Oh yeah, and after spending four or five hours in the morning putting all of those signs out, I get to go out again late in the afternoon and pick them up.
At my age, 71, I’ve often considered that being a sign guy is a young man’s game. But I’ve been putting them out and picking them up so long that I’ve come to consider route signage more an art than a science – and certainly not a routine, plant by the numbers affair.
Question: How do you position a turn sign so that outgoing riders can see it but inbound riders cannot? Answer: Artfully, very artfully.
So I keep signing because, well, I fancy I’ve gotten pretty good at it and I want to make sure our riders get where they are going safely and without incident.
I hate it when, on that rare occasion, placing sights gets so unexpectedly complicated that riders begin to catch up with me. And I’ve never understood the cyclists who rise before dawn and set out in the darkness to get a jump on the day.
Once near High Springs I discovered several of our cyclists riding on a road that simply wasn’t on the route. When I stopped and asked them why, I was told they had stopped at a local restaurant where somebody assured them that our route was too dangerous and there was a much safer way to go. And never mind that we had spent months in planning and exploring, and consulted with plenty of experienced local riders, before deciding on a route.
On the other hand, technology is making the job easier than it used to be. No more following paper maps or calculating distances by odometer. GPS now tells us exactly where we are and shows us exactly where the route turns are.
Oh yeah, and I hate the DOT.
Most of the time I hate the DOT because its traffic engineers habitually supersize our roads and highways so motorists can drive as fast as they want – and kill as many pedestrians and cyclists as might happen to get in their way.
But on spring tour week in particular I really really hate the DOT for its fiendish alchemy – it’s uncanny ability to turn roadside grass and dirt surfaces into almost concrete like surfaces.
Really, I don’t know how they do it. All I know that that half the time when I’m trying to drive the wire tines of my Share The Road directional signs into ground the wires just crumple under the unyielding resistance of the rock-infused roadside grassy strips.
I have an impressive collection of bent, mangled and mutilated wire sign supports.
Which is why I use a prodigious number of zip ties. I just find a strategically placed stop sign or route sign, or even a utility pole, and, zip!, my signs are on securely affixed and on prominent display.
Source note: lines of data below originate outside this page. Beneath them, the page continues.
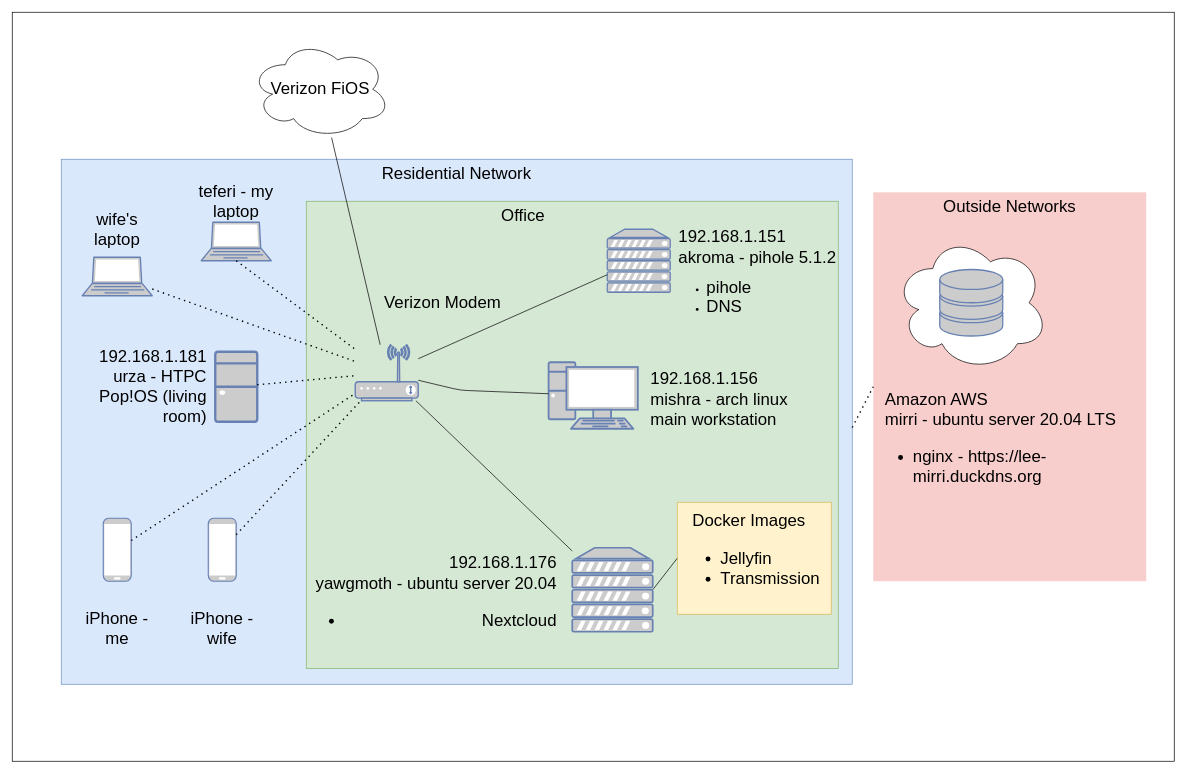
Before: Untitled Diagram.drawio in Aezon22/main, a draw.io diagram. Source tidied: cells renumbered, new cells numbered last; positions are measured from the earlier drawing's top-left corner, leaving out a move shared by most shapes. Both pictures are drawn from the tidied source at 70%, with x=0, y=0 at pixel (12, 12).
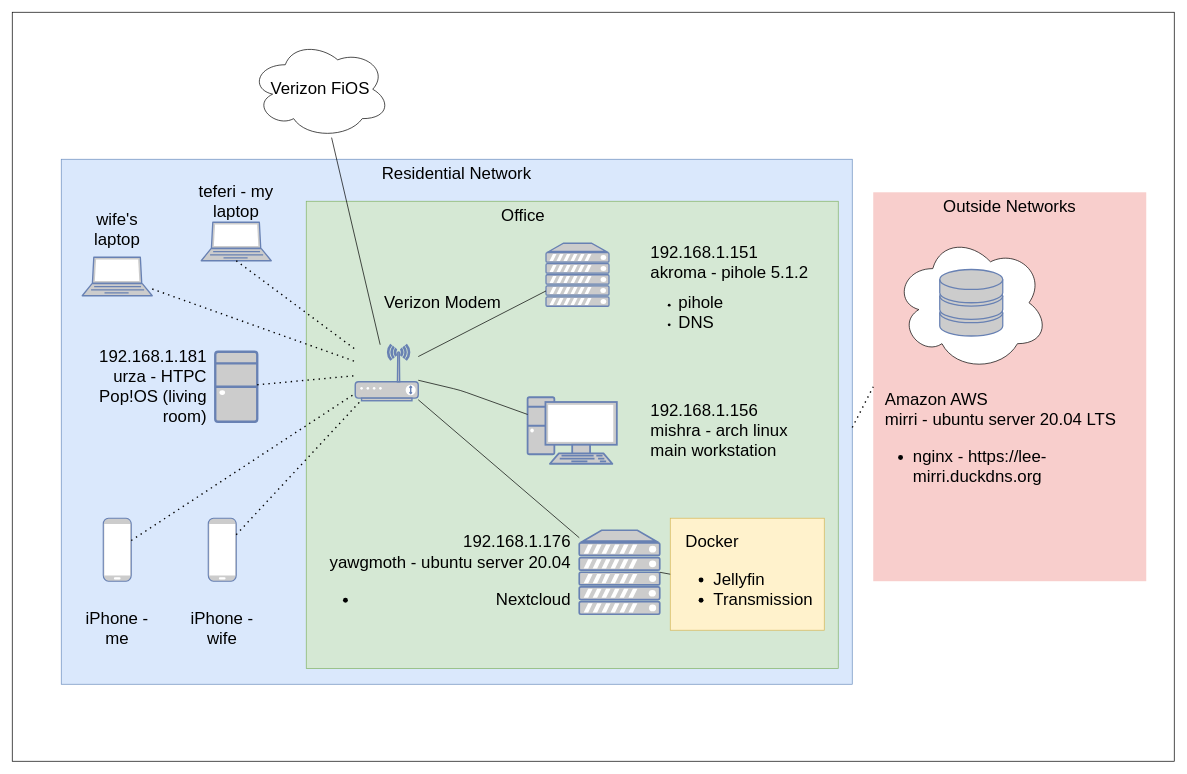
Above is the later version.

Diff of the diagram source:
```diff
@@
     <mxCell id="9" style="fontColor=#0066CC;verticalAlign=top;verticalLabelPosition=bottom;labelPosition=center;align=center;html=1;outlineConnect=0;fillColor=#CCCCCC;strokeColor=#6881B3;gradientColor=none;gradientDirection=north;strokeWidth=2;shape=mxgraph.networks.pc;" parent="1" vertex="1">
-      <mxGeometry x="766.2" y="500" width="127.5" height="95" as="geometry" />
+      <mxGeometry x="736.2" y="550" width="127.5" height="95" as="geometry" />
     </mxCell>
@@
     <mxCell id="13" style="fontColor=#0066CC;verticalAlign=top;verticalLabelPosition=bottom;labelPosition=center;align=center;html=1;outlineConnect=0;fillColor=#CCCCCC;strokeColor=#6881B3;gradientColor=none;gradientDirection=north;strokeWidth=2;shape=mxgraph.networks.server;" parent="1" vertex="1">
-      <mxGeometry x="800" y="765" width="115" height="120" as="geometry" />
+      <mxGeometry x="810" y="740" width="115" height="120" as="geometry" />
     </mxCell>
     <mxCell id="14" style="fontColor=#0066CC;verticalAlign=top;verticalLabelPosition=bottom;labelPosition=center;align=center;html=1;outlineConnect=0;fillColor=#CCCCCC;strokeColor=#6881B3;gradientColor=none;gradientDirection=north;strokeWidth=2;shape=mxgraph.networks.server;" parent="1" vertex="1">
-      <mxGeometry x="850" y="310" width="90" height="90" as="geometry" />
+      <mxGeometry x="762.5" y="330" width="90" height="90" as="geometry" />
     </mxCell>
@@
     <mxCell id="30" value="&lt;div align=&quot;left&quot;&gt;&lt;font style=&quot;font-size: 24px&quot;&gt;192.168.1.151&lt;/font&gt;&lt;br&gt;&lt;/div&gt;&lt;div style=&quot;font-size: 24px&quot; align=&quot;left&quot;&gt;akroma - pihole 5.1.2&lt;br&gt;&lt;/div&gt;&lt;ul&gt;&lt;li&gt;&lt;font style=&quot;font-size: 24px&quot;&gt; pihole&lt;/font&gt;&lt;/li&gt;&lt;li&gt;&lt;font style=&quot;font-size: 24px&quot;&gt; DNS&lt;/font&gt;&lt;/li&gt;&lt;/ul&gt;" style="text;html=1;strokeColor=none;fillColor=none;align=left;verticalAlign=middle;whiteSpace=wrap;rounded=0;fontSize=14;" parent="1" vertex="1">
-      <mxGeometry x="950" y="287.5" width="230" height="180" as="geometry" />
+      <mxGeometry x="910" y="310" width="230" height="180" as="geometry" />
     </mxCell>
     <mxCell id="31" value="&lt;div style=&quot;font-size: 24px&quot; align=&quot;left&quot;&gt;&lt;font style=&quot;font-size: 24px&quot;&gt;192.168.1.156&lt;br&gt;&lt;/font&gt;&lt;/div&gt;&lt;div style=&quot;font-size: 24px&quot; align=&quot;left&quot;&gt;&lt;font style=&quot;font-size: 24px&quot;&gt;mishra - arch linux&lt;/font&gt;&lt;/div&gt;&lt;div style=&quot;font-size: 24px&quot; align=&quot;left&quot;&gt;&lt;font style=&quot;font-size: 24px&quot;&gt;main workstation&lt;br&gt;&lt;/font&gt;&lt;/div&gt;" style="text;html=1;strokeColor=none;fillColor=none;align=left;verticalAlign=middle;whiteSpace=wrap;rounded=0;fontSize=14;" parent="1" vertex="1">
-      <mxGeometry x="910" y="467.5" width="250" height="170" as="geometry" />
+      <mxGeometry x="910" y="512.5" width="250" height="170" as="geometry" />
     </mxCell>
     <mxCell id="32" value="&lt;div style=&quot;font-size: 24px&quot; align=&quot;right&quot;&gt;&lt;font style=&quot;font-size: 24px&quot;&gt;192.168.1.176&lt;/font&gt;&lt;font style=&quot;font-size: 24px&quot;&gt;&lt;br&gt;&lt;/font&gt;&lt;/div&gt;&lt;div style=&quot;font-size: 24px&quot; align=&quot;right&quot;&gt;&lt;font style=&quot;font-size: 24px&quot;&gt;yawgmoth - ubuntu server 20.04&lt;/font&gt;&lt;/div&gt;&lt;div style=&quot;font-size: 24px&quot; align=&quot;right&quot;&gt;&lt;ul&gt;&lt;li&gt;Nextcloud&lt;br&gt;&lt;/li&gt;&lt;/ul&gt;&lt;/div&gt;" style="text;html=1;strokeColor=none;fillColor=none;align=right;verticalAlign=middle;whiteSpace=wrap;rounded=0;fontSize=14;" parent="1" vertex="1">
-      <mxGeometry x="410" y="760" width="370" height="160" as="geometry" />
+      <mxGeometry x="430" y="730" width="370" height="160" as="geometry" />
     </mxCell>
     <mxCell id="33" style="rounded=0;whiteSpace=wrap;html=1;fillColor=#fff2cc;strokeColor=#d6b656;" parent="1" vertex="1">
-      <mxGeometry x="950" y="700" width="220" height="160" as="geometry" />
+      <mxGeometry x="940" y="722.8" width="220" height="160" as="geometry" />
     </mxCell>
-    <mxCell id="34" value="&lt;div align=&quot;left&quot;&gt;&lt;font style=&quot;font-size: 24px&quot;&gt;Docker Images&lt;/font&gt;&lt;/div&gt;&lt;div align=&quot;left&quot;&gt;&lt;ul style=&quot;font-size: 24px&quot;&gt;&lt;li&gt;Jellyfin&lt;/li&gt;&lt;li&gt;Transmission&lt;br&gt;&lt;/li&gt;&lt;/ul&gt;&lt;/div&gt;" style="text;html=1;strokeColor=none;fillColor=none;align=left;verticalAlign=middle;whiteSpace=wrap;rounded=0;fontSize=14;" parent="1" vertex="1">
-      <mxGeometry x="970" y="720" width="180" height="120" as="geometry" />
+    <mxCell id="34" value="&lt;div align=&quot;left&quot;&gt;&lt;font style=&quot;font-size: 24px&quot;&gt;Docker&lt;br&gt;&lt;/font&gt;&lt;/div&gt;&lt;div align=&quot;left&quot;&gt;&lt;ul style=&quot;font-size: 24px&quot;&gt;&lt;li&gt;Jellyfin&lt;/li&gt;&lt;li&gt;Transmission&lt;br&gt;&lt;/li&gt;&lt;/ul&gt;&lt;/div&gt;" style="text;html=1;strokeColor=none;fillColor=none;align=left;verticalAlign=middle;whiteSpace=wrap;rounded=0;fontSize=14;" parent="1" vertex="1">
+      <mxGeometry x="960" y="750" width="180" height="120" as="geometry" />
     </mxCell>
```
Also, duct tape tends to come in handy as well.
But that’s pretty much true of all of life’s situations. Right?